- [Aim of the exercise] In the data below, locate each line with the word "ᐸforumsᐳ" and list it.

Dataset excerpts:
--*--
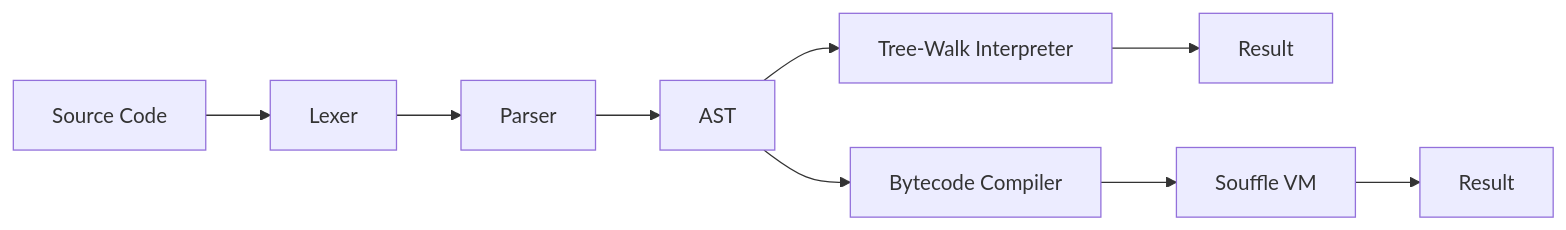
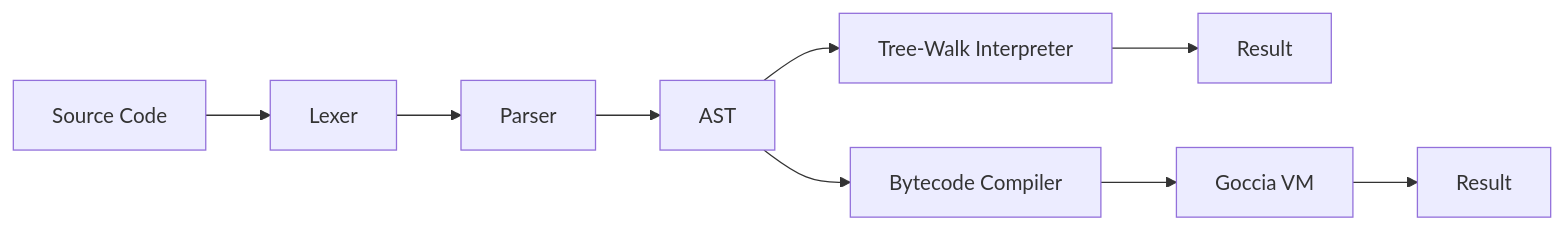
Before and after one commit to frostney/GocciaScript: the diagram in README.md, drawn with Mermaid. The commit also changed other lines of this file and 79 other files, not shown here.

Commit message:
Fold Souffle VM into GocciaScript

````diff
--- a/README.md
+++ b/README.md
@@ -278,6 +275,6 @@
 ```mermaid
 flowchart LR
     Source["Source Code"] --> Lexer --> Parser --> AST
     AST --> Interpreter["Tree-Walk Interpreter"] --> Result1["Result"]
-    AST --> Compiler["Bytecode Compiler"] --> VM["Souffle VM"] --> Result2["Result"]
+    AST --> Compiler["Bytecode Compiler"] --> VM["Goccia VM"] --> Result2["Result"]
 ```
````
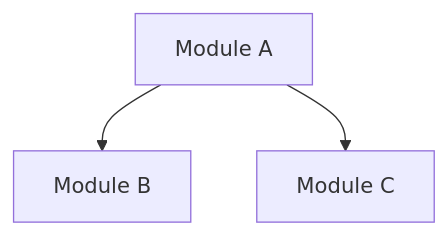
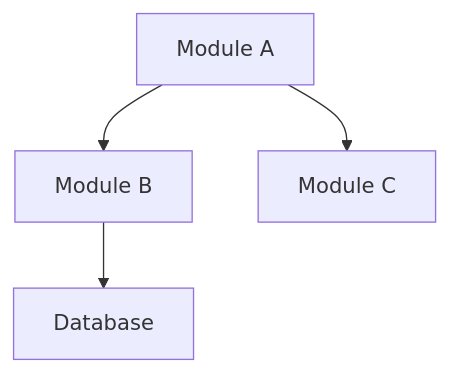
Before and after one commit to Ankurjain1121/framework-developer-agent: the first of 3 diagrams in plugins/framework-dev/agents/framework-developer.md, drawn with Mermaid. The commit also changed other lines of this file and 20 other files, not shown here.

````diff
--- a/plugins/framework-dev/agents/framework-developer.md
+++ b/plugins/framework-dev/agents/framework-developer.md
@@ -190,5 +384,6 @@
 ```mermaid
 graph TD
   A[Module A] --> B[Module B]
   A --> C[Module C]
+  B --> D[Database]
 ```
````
--*--
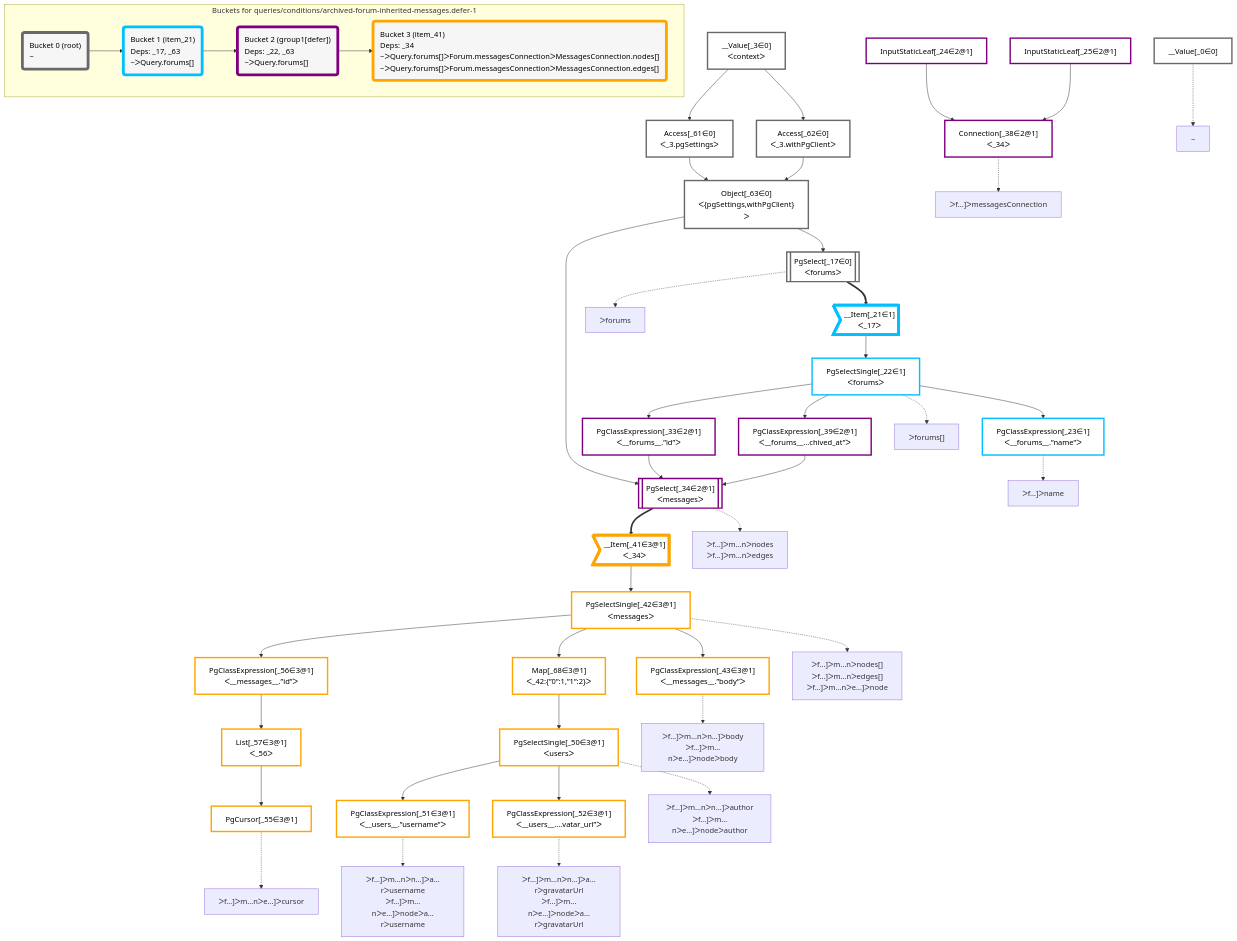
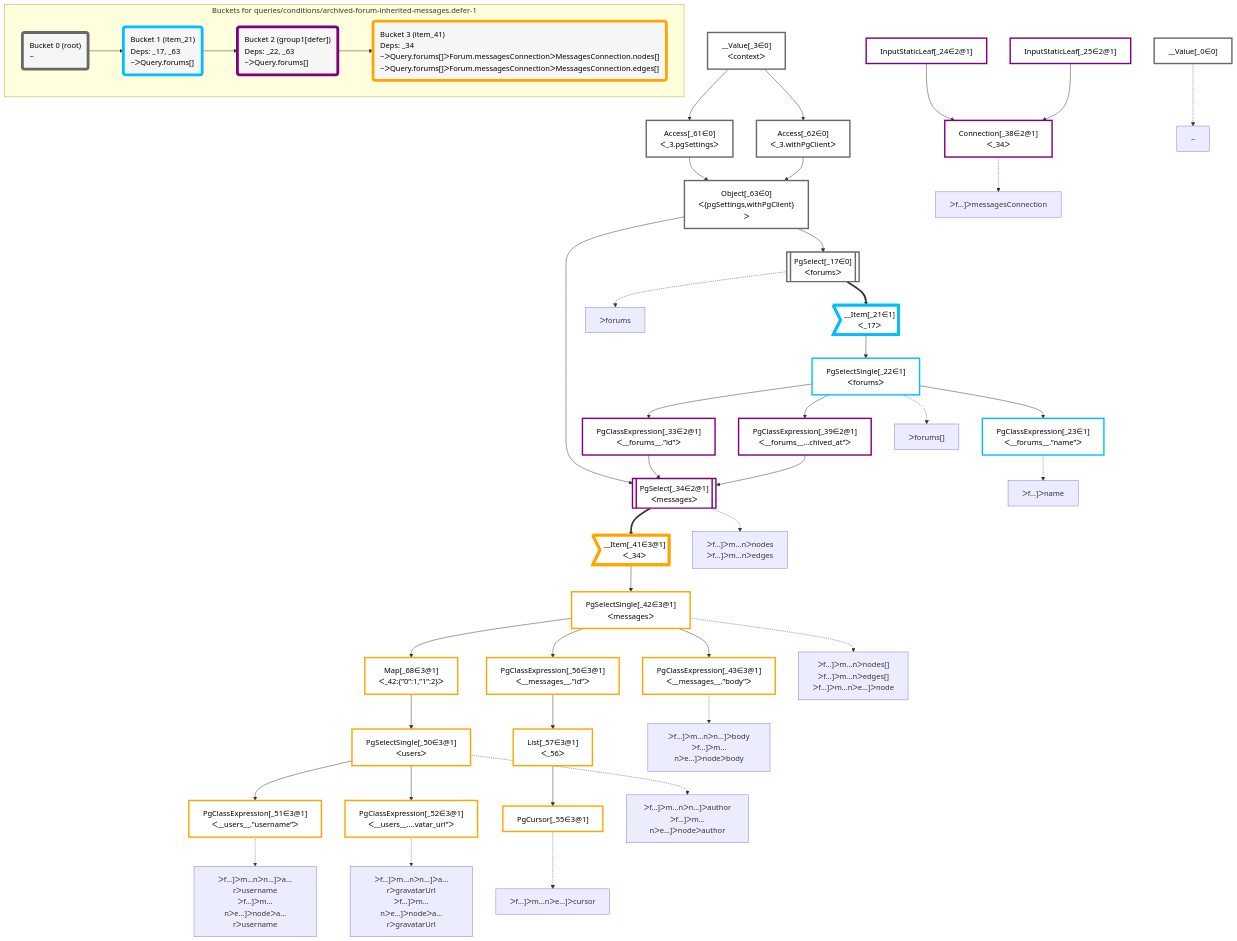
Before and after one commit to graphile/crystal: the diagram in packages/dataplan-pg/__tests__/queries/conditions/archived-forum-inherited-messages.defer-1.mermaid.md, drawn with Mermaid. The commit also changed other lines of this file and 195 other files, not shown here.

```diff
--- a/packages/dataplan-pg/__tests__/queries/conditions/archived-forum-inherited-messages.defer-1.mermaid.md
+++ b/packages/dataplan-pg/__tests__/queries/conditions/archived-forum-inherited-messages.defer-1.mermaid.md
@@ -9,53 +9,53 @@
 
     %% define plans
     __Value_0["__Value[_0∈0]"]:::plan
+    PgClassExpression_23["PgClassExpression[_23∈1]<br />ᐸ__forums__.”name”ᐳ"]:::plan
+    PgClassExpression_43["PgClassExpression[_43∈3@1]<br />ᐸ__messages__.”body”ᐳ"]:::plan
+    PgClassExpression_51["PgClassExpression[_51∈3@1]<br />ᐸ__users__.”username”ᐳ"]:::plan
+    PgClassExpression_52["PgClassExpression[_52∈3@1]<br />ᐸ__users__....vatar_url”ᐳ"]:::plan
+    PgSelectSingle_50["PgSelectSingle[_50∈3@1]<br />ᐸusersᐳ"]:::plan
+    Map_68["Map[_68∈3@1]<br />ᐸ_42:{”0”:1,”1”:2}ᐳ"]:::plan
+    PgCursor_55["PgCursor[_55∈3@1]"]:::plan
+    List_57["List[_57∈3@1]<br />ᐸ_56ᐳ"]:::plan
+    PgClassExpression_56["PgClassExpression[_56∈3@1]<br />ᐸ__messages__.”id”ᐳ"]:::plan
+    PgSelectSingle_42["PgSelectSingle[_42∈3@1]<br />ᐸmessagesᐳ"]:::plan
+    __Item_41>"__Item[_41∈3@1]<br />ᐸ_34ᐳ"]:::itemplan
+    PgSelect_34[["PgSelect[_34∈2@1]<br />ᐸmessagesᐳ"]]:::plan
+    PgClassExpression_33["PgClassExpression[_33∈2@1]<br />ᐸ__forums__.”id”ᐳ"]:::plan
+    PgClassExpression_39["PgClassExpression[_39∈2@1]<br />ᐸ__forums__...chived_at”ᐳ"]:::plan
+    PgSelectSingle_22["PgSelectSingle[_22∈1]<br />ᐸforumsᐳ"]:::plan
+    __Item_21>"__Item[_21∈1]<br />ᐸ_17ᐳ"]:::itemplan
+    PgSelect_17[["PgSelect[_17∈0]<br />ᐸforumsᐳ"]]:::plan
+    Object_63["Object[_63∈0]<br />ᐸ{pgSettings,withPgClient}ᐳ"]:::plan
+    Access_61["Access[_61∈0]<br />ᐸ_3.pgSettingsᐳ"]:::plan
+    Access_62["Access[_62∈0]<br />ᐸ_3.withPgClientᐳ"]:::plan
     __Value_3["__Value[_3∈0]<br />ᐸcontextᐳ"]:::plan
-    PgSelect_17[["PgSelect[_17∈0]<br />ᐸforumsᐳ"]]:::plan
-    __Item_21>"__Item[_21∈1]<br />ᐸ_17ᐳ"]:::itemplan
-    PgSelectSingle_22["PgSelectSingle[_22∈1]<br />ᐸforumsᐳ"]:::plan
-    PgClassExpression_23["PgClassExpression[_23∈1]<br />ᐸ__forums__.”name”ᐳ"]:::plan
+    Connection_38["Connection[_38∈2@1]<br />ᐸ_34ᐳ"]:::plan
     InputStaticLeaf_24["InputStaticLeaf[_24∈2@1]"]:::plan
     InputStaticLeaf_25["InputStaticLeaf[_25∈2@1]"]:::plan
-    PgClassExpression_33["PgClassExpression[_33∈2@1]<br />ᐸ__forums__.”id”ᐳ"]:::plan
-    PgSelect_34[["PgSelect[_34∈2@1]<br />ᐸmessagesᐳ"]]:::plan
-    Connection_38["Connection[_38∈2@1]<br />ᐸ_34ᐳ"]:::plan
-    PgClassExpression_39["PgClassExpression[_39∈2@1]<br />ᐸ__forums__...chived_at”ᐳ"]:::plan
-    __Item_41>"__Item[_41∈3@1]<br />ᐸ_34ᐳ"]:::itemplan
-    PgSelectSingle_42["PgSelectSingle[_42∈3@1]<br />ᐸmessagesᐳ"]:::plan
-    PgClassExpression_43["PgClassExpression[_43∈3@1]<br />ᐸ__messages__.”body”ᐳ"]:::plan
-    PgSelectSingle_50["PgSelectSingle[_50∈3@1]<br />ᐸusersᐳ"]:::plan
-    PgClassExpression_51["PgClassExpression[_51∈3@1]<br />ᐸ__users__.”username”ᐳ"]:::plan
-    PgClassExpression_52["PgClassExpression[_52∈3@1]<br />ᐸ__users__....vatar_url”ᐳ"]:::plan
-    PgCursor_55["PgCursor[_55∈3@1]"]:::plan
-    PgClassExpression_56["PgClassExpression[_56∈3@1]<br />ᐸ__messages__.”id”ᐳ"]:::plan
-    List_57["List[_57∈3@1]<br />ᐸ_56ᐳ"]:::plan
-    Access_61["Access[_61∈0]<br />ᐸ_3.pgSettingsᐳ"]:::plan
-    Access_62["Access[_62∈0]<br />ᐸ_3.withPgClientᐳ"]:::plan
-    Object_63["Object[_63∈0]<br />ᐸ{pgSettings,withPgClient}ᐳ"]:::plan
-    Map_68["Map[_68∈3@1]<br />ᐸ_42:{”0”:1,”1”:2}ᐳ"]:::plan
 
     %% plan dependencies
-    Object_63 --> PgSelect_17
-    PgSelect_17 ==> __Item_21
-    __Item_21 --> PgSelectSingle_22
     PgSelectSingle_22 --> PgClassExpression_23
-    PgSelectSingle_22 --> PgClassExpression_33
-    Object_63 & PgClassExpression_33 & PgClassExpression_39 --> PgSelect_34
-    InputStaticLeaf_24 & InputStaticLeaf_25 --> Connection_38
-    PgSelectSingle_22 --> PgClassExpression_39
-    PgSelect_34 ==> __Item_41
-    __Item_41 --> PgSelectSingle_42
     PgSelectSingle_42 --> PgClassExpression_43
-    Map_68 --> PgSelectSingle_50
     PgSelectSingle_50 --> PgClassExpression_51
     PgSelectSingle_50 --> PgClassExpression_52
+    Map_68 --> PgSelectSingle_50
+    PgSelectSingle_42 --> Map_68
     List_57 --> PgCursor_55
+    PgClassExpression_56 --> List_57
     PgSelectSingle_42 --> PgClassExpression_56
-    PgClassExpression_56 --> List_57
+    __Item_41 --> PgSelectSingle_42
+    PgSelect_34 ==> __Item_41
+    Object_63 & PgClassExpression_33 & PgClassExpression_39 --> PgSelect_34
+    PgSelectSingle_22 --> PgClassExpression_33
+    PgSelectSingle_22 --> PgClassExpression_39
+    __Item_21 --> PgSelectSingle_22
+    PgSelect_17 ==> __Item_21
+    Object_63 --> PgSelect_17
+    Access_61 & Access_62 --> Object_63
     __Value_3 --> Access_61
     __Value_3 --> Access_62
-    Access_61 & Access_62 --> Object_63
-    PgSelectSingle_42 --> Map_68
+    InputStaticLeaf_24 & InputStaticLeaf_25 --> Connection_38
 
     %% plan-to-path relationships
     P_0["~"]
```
--*--
- [Solution]
+    PgSelectSingle_22["PgSelectSingle[_22∈1]<br />ᐸforumsᐳ"]:::plan
+    PgSelect_17[["PgSelect[_17∈0]<br />ᐸforumsᐳ"]]:::plan
-    PgSelect_17[["PgSelect[_17∈0]<br />ᐸforumsᐳ"]]:::plan
-    PgSelectSingle_22["PgSelectSingle[_22∈1]<br />ᐸforumsᐳ"]:::plan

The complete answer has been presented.